Problem statement:
Only lines that contain the word "Images" belong in the answer; copy them from the records below.

(Screenshot and code edit data)
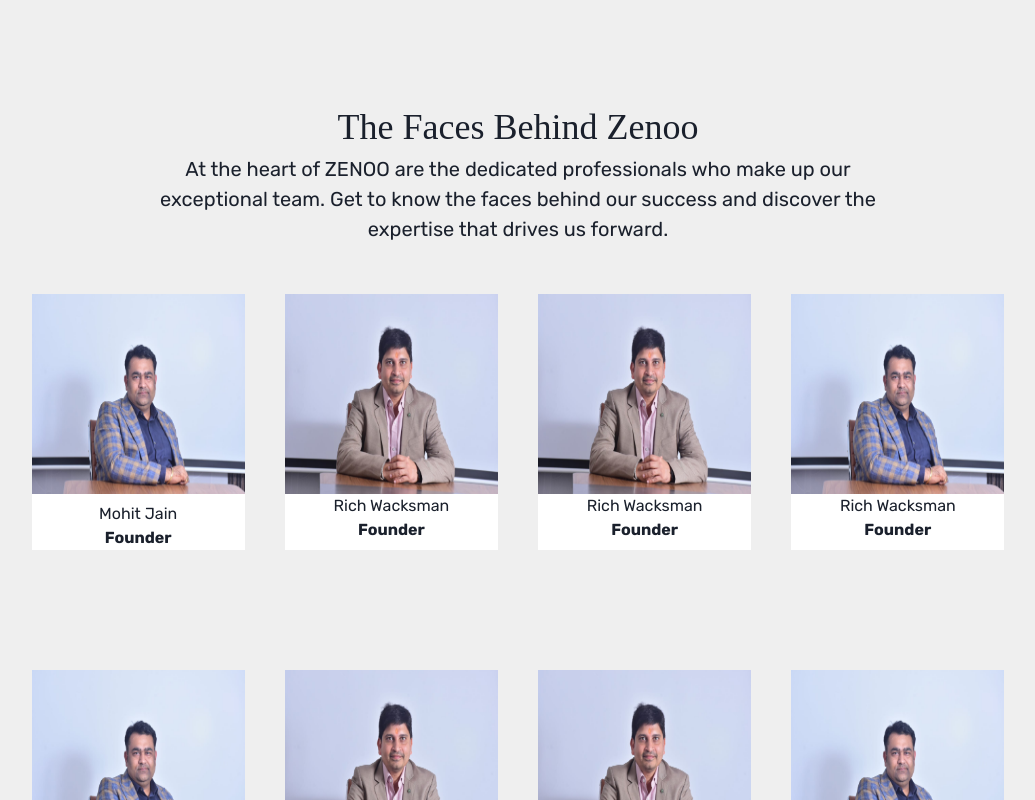
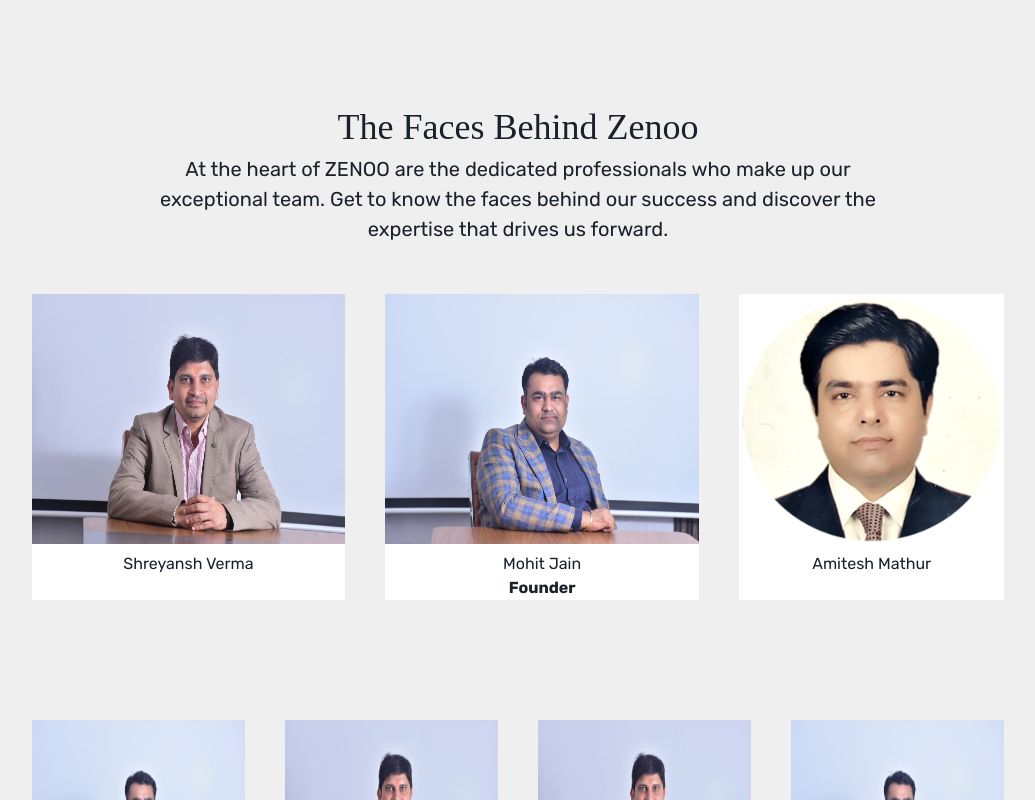
Before and after one commit to Ravi80595/Zenoo, a React (Create React App) app: page /team in a window 1280 px wide. Shown: the part 558-1358 px from the top of the page, without its empty margins (122-1157 px from the left). Built offline with nearby package versions, Linux system fonts and the light colour scheme.

Commit message:
updates:

```diff
--- a/src/Pages/BOD.jsx
+++ b/src/Pages/BOD.jsx
@@ -4,7 +4,7 @@
 import Popup from '../Components/Popup'
 import BOD1 from '../Images/BOD1.jpg'
 import BOD2 from '../Images/BOD2.jpg'
-import BOD3 from '../Images/BOD3.jpg'
+// import BOD3 from '../Images/BOD3.jpg'
 
 
 
--- a/src/Pages/OurTeam.jsx
+++ b/src/Pages/OurTeam.jsx
@@ -7,49 +7,11 @@
 import BOD from './BOD'
 import Popup from '../Components/Popup'
 import cover from '../Images/cover.png'
+import BOD3 from '../Images/BOD3.png'
+
 
 
 const OurTeam = () => {
-  const [isOpen, setIsOpen] = useState(false);
-  const [dynamicData, setDynamicData] = useState({});
-
-
-  const openPopupWithData1 = () => {
-    setIsOpen(true);
-    setDynamicData({
-      image:'BOD1',
-      title: 'Mohit Jain',
-      description: 'Mr. Mohit Jain is an accomplished professional with consistent success of over 20 years in achieving sustained revenue and profitability growth in dynamic & changing markets in the real estate industry. He is the Director at Zenoo Pvt ltd, Khomes Realtor Pvt Ltd, and the founder of MKJ Group. His expertise lies in sales strategies, sales management, team leadership, lead generation, market research, business development, cultivating relationships, maximizing ROI, and driving revenue growth. Mr. Mohit Jain is an experienced planner who is great at finding and making the most of business opportunities through strategic partnerships. He keeps a close eye on market trends necessary for business development and revenue generation. He is an effective leader with excellent communication, negotiation, and relationship-building skills directed cross-functional teams using interactive & motivational leadership; acknowledged for recruiting and mentoring leaders with an equal desire to win.',
-    });
-  };
-
-  const openPopupWithData2 = () => {
-    setIsOpen(true);
-    setDynamicData({
-      title: 'BOD2',
-      description: 'This is the second data set.',
-    });
-  };
-  const openPopupWithData3 = () => {
-    setIsOpen(true);
-    setDynamicData({
-      image:'BOD3',
-      title: 'Data Set 1 Title',
-      description: 'This is the first data set.',
-    });
-  };
-  const openPopupWithData4 = () => {
-    setIsOpen(true);
-    setDynamicData({
-      image:'BOD4',
-      title: 'Data Set 1 Title',
-      description: 'This is the first data set.',
-    });
-  };
-
-  const closePopup = () => {
-    setIsOpen(false);
-  };
 
 
 
@@ -67,33 +29,22 @@
 </Box>
         <Box w={"95%"} m='auto'>
         <Flex direction={['column','column','column','row']} gap={10} justifyContent='space-around' w={'80%'} m={'auto'}>
+        <Box backgroundColor='white' textAlign='center'>
+          <Image w={'650px'} h={['250px','200px','200px','250px']} src={BOD2}/>
+            <Text pt={2}>Shreyansh Verma</Text>
+            {/* <Text fontWeight={'bold'}>Founder</Text> */}
+          </Box>
           <Box backgroundColor='white' textAlign='center'>
-            <Image w={'650px'} h={['250px','200px','200px','200px']} src={BOD1}/>
+            <Image w={'650px'} h={['250px','200px','200px','250px']} src={BOD1}/>
             <Text pt={2}>Mohit Jain</Text>
             <Text fontWeight={'bold'}>Founder</Text>
-            {/* <Button onClick={openPopupWithData1} mt={5} mb={3} style={{backgroundColor:'rgb(48, 52, 65)',color:'white'}} textAlign={'center'}>Know More</Button> */}
           </Box>
-          <Box backgroundColor='white' textAlign='center'>
-          <Image w={'650px'} h={['250px','200px','200px','200px']} src={BOD2}/>
-            <Text>Rich Wacksman</Text>
-            <Text fontWeight={'bold'}>Founder</Text>
+          <Box backgroundColor='white' textAlign='center' >
+          <Image w={'550px'} h={['250px','200px','200px','250px']} src={BOD3}/>
+            <Text pt={2}>Amitesh  Mathur </Text>
+            {/* <Text fontWeight={'bold'}>Founder</Text> */}
+          </Box>
 
-            {/* <Button onClick={openPopupWithData2} mt={5} mb={3} style={{backgroundColor:'rgb(48, 52, 65)',color:'white'}} textAlign={'center'}>Know More</Button> */}
-          </Box>
-          <Box backgroundColor='white' textAlign='center'>
-          <Image w={'650px'} h={['250px','200px','200px','200px']} src={BOD2}/>
-            <Text>Rich Wacksman</Text>
-            <Text fontWeight={'bold'}>Founder</Text>
-
-            {/* <Button mt={5} onClick={openPopupWithData3} mb={3} style={{backgroundColor:'rgb(48, 52, 65)',color:'white'}} textAlign={'center'}>Know more</Button> */}
-          </Box>
-          <Box backgroundColor='white' textAlign='center'>
-          <Image w={'650px'} h={['250px','200px','200px','200px']} src={BOD1}/>
-            <Text>Rich Wacksman</Text>
-            <Text fontWeight={'bold'}>Founder</Text>
-            {/* <Button  onClick={openPopupWithData4} mt={5} mb={3} style={{backgroundColor:'rgb(48, 52, 65)',color:'white'}} textAlign={'center'}>Know more</Button> */}
-            <Popup isOpen={isOpen} onClose={closePopup} dynamicData={dynamicData} />
-          </Box>
         </Flex>
         </Box>
       </Box>
@@ -129,7 +80,7 @@
             <Text>Rich Wacksman</Text>
             <Text fontWeight={'bold'}>Founder</Text>
             {/* <Button  onClick={openPopupWithData4} mt={5} mb={3} style={{backgroundColor:'rgb(48, 52, 65)',color:'white'}} textAlign={'center'}>Know more</Button> */}
-            <Popup isOpen={isOpen} onClose={closePopup} dynamicData={dynamicData} />
+            {/* <Popup isOpen={isOpen} onClose={closePopup} dynamicData={dynamicData} /> */}
           </Box>
         </Flex>
         </Box>
```
Also changed, not shown: src/Images/BOD3.jpg (deleted), src/Images/BOD3.png (added), src/Pages/About.jsx (line endings or trailing spaces).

Answer for this exercise:
 import BOD1 from '../Images/BOD1.jpg'
 import BOD2 from '../Images/BOD2.jpg'
-import BOD3 from '../Images/BOD3.jpg'
+// import BOD3 from '../Images/BOD3.jpg'
 import cover from '../Images/cover.png'
+import BOD3 from '../Images/BOD3.png'
Also changed, not shown: src/Images/BOD3.jpg (deleted), src/Images/BOD3.png (added), src/Pages/About.jsx (line endings or trailing spaces).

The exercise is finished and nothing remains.